- Opening Delimiter -

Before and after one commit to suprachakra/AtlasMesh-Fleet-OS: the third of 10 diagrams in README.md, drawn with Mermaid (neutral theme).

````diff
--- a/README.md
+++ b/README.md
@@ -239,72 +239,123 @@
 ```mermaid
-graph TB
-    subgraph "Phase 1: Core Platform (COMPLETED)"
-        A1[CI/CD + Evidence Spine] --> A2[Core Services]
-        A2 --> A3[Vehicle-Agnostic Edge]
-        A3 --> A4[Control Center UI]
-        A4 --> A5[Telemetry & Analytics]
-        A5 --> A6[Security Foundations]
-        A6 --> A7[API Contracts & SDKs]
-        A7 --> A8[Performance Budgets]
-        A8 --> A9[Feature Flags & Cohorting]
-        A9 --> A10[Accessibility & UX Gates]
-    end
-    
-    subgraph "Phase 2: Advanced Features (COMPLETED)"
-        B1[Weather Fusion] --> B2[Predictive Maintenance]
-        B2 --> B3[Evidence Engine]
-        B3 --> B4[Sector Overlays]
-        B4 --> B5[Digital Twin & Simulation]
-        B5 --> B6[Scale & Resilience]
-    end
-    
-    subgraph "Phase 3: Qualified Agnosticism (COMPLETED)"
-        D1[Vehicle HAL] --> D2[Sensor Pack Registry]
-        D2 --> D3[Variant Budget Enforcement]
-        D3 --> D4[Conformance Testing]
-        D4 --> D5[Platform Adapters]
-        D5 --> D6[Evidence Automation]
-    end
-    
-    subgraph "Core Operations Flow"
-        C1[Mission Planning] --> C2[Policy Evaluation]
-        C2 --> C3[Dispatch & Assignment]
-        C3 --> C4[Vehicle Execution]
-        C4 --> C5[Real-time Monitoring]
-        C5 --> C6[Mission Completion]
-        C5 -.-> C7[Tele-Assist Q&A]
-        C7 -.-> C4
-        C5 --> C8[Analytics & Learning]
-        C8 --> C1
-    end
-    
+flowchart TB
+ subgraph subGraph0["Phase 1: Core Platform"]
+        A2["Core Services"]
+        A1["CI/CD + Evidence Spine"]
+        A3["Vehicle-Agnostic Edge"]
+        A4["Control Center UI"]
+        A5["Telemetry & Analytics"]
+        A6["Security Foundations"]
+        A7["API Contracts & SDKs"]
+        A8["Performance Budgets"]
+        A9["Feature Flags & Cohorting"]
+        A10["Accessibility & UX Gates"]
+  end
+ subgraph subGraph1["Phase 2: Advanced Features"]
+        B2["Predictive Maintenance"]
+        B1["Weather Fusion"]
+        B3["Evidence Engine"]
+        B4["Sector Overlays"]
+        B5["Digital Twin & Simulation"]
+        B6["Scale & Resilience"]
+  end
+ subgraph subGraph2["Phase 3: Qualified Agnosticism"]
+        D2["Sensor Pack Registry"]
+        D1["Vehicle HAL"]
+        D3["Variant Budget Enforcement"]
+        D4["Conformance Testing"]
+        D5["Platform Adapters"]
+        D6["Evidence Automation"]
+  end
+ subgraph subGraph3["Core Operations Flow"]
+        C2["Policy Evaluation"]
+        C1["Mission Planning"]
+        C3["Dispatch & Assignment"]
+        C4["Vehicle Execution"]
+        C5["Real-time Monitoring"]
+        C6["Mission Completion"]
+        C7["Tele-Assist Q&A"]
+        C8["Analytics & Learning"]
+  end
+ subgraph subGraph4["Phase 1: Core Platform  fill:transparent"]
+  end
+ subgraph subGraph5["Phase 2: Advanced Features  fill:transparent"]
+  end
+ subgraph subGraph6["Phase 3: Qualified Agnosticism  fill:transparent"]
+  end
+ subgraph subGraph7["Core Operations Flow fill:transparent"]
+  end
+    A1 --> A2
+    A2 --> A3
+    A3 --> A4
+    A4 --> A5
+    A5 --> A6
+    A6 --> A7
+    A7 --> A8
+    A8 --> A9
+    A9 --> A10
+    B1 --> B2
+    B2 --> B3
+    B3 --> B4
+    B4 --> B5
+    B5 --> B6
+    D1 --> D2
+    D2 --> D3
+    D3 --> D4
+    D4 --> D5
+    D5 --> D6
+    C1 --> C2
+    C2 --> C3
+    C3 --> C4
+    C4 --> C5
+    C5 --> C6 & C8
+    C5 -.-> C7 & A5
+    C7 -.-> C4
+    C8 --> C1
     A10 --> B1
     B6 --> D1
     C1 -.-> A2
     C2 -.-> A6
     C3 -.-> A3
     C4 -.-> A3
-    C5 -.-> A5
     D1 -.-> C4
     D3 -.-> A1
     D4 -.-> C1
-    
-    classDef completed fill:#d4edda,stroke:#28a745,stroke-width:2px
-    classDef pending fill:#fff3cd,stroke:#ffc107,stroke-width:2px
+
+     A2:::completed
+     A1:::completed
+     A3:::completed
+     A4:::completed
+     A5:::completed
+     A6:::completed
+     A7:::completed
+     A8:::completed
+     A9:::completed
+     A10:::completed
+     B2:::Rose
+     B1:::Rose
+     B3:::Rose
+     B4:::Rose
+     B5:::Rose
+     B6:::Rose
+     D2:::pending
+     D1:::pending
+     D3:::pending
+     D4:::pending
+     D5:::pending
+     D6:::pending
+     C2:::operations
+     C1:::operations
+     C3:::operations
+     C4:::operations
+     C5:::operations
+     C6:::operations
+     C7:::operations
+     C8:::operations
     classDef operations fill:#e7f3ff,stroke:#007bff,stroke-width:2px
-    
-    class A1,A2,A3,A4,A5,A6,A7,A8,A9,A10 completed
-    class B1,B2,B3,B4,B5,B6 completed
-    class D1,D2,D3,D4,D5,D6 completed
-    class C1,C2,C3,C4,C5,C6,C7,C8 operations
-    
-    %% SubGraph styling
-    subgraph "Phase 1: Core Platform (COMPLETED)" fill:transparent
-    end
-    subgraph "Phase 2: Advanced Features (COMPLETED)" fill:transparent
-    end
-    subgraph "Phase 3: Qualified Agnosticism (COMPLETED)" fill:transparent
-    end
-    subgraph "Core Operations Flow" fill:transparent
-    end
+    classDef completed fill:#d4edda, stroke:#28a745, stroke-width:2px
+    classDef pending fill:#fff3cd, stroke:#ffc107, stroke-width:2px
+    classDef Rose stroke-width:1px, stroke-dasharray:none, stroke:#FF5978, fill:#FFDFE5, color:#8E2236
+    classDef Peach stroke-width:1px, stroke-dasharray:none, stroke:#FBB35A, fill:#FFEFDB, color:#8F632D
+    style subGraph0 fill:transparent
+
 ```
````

- Closing Delimiter -

What to do: Your answer should be the data above, retyped in full and unaltered.

Answer to the exercise:
Before and after one commit to suprachakra/AtlasMesh-Fleet-OS: the third of 10 diagrams in README.md, drawn with Mermaid (neutral theme).

````diff
--- a/README.md
+++ b/README.md
@@ -239,72 +239,123 @@
 ```mermaid
-graph TB
-    subgraph "Phase 1: Core Platform (COMPLETED)"
-        A1[CI/CD + Evidence Spine] --> A2[Core Services]
-        A2 --> A3[Vehicle-Agnostic Edge]
-        A3 --> A4[Control Center UI]
-        A4 --> A5[Telemetry & Analytics]
-        A5 --> A6[Security Foundations]
-        A6 --> A7[API Contracts & SDKs]
-        A7 --> A8[Performance Budgets]
-        A8 --> A9[Feature Flags & Cohorting]
-        A9 --> A10[Accessibility & UX Gates]
-    end
-    
-    subgraph "Phase 2: Advanced Features (COMPLETED)"
-        B1[Weather Fusion] --> B2[Predictive Maintenance]
-        B2 --> B3[Evidence Engine]
-        B3 --> B4[Sector Overlays]
-        B4 --> B5[Digital Twin & Simulation]
-        B5 --> B6[Scale & Resilience]
-    end
-    
-    subgraph "Phase 3: Qualified Agnosticism (COMPLETED)"
-        D1[Vehicle HAL] --> D2[Sensor Pack Registry]
-        D2 --> D3[Variant Budget Enforcement]
-        D3 --> D4[Conformance Testing]
-        D4 --> D5[Platform Adapters]
-        D5 --> D6[Evidence Automation]
-    end
-    
-    subgraph "Core Operations Flow"
-        C1[Mission Planning] --> C2[Policy Evaluation]
-        C2 --> C3[Dispatch & Assignment]
-        C3 --> C4[Vehicle Execution]
-        C4 --> C5[Real-time Monitoring]
-        C5 --> C6[Mission Completion]
-        C5 -.-> C7[Tele-Assist Q&A]
-        C7 -.-> C4
-        C5 --> C8[Analytics & Learning]
-        C8 --> C1
-    end
-    
+flowchart TB
+ subgraph subGraph0["Phase 1: Core Platform"]
+        A2["Core Services"]
+        A1["CI/CD + Evidence Spine"]
+        A3["Vehicle-Agnostic Edge"]
+        A4["Control Center UI"]
+        A5["Telemetry & Analytics"]
+        A6["Security Foundations"]
+        A7["API Contracts & SDKs"]
+        A8["Performance Budgets"]
+        A9["Feature Flags & Cohorting"]
+        A10["Accessibility & UX Gates"]
+  end
+ subgraph subGraph1["Phase 2: Advanced Features"]
+        B2["Predictive Maintenance"]
+        B1["Weather Fusion"]
+        B3["Evidence Engine"]
+        B4["Sector Overlays"]
+        B5["Digital Twin & Simulation"]
+        B6["Scale & Resilience"]
+  end
+ subgraph subGraph2["Phase 3: Qualified Agnosticism"]
+        D2["Sensor Pack Registry"]
+        D1["Vehicle HAL"]
+        D3["Variant Budget Enforcement"]
+        D4["Conformance Testing"]
+        D5["Platform Adapters"]
+        D6["Evidence Automation"]
+  end
+ subgraph subGraph3["Core Operations Flow"]
+        C2["Policy Evaluation"]
+        C1["Mission Planning"]
+        C3["Dispatch & Assignment"]
+        C4["Vehicle Execution"]
+        C5["Real-time Monitoring"]
+        C6["Mission Completion"]
+        C7["Tele-Assist Q&A"]
+        C8["Analytics & Learning"]
+  end
+ subgraph subGraph4["Phase 1: Core Platform  fill:transparent"]
+  end
+ subgraph subGraph5["Phase 2: Advanced Features  fill:transparent"]
+  end
+ subgraph subGraph6["Phase 3: Qualified Agnosticism  fill:transparent"]
+  end
+ subgraph subGraph7["Core Operations Flow fill:transparent"]
+  end
+    A1 --> A2
+    A2 --> A3
+    A3 --> A4
+    A4 --> A5
+    A5 --> A6
+    A6 --> A7
+    A7 --> A8
+    A8 --> A9
+    A9 --> A10
+    B1 --> B2
+    B2 --> B3
+    B3 --> B4
+    B4 --> B5
+    B5 --> B6
+    D1 --> D2
+    D2 --> D3
+    D3 --> D4
+    D4 --> D5
+    D5 --> D6
+    C1 --> C2
+    C2 --> C3
+    C3 --> C4
+    C4 --> C5
+    C5 --> C6 & C8
+    C5 -.-> C7 & A5
+    C7 -.-> C4
+    C8 --> C1
     A10 --> B1
     B6 --> D1
     C1 -.-> A2
     C2 -.-> A6
     C3 -.-> A3
     C4 -.-> A3
-    C5 -.-> A5
     D1 -.-> C4
     D3 -.-> A1
     D4 -.-> C1
-    
-    classDef completed fill:#d4edda,stroke:#28a745,stroke-width:2px
-    classDef pending fill:#fff3cd,stroke:#ffc107,stroke-width:2px
+
+     A2:::completed
+     A1:::completed
+     A3:::completed
+     A4:::completed
+     A5:::completed
+     A6:::completed
+     A7:::completed
+     A8:::completed
+     A9:::completed
+     A10:::completed
+     B2:::Rose
+     B1:::Rose
+     B3:::Rose
+     B4:::Rose
+     B5:::Rose
+     B6:::Rose
+     D2:::pending
+     D1:::pending
+     D3:::pending
+     D4:::pending
+     D5:::pending
+     D6:::pending
+     C2:::operations
+     C1:::operations
+     C3:::operations
+     C4:::operations
+     C5:::operations
+     C6:::operations
+     C7:::operations
+     C8:::operations
     classDef operations fill:#e7f3ff,stroke:#007bff,stroke-width:2px
-    
-    class A1,A2,A3,A4,A5,A6,A7,A8,A9,A10 completed
-    class B1,B2,B3,B4,B5,B6 completed
-    class D1,D2,D3,D4,D5,D6 completed
-    class C1,C2,C3,C4,C5,C6,C7,C8 operations
-    
-    %% SubGraph styling
-    subgraph "Phase 1: Core Platform (COMPLETED)" fill:transparent
-    end
-    subgraph "Phase 2: Advanced Features (COMPLETED)" fill:transparent
-    end
-    subgraph "Phase 3: Qualified Agnosticism (COMPLETED)" fill:transparent
-    end
-    subgraph "Core Operations Flow" fill:transparent
-    end
+    classDef completed fill:#d4edda, stroke:#28a745, stroke-width:2px
+    classDef pending fill:#fff3cd, stroke:#ffc107, stroke-width:2px
+    classDef Rose stroke-width:1px, stroke-dasharray:none, stroke:#FF5978, fill:#FFDFE5, color:#8E2236
+    classDef Peach stroke-width:1px, stroke-dasharray:none, stroke:#FBB35A, fill:#FFEFDB, color:#8F632D
+    style subGraph0 fill:transparent
+
 ```
````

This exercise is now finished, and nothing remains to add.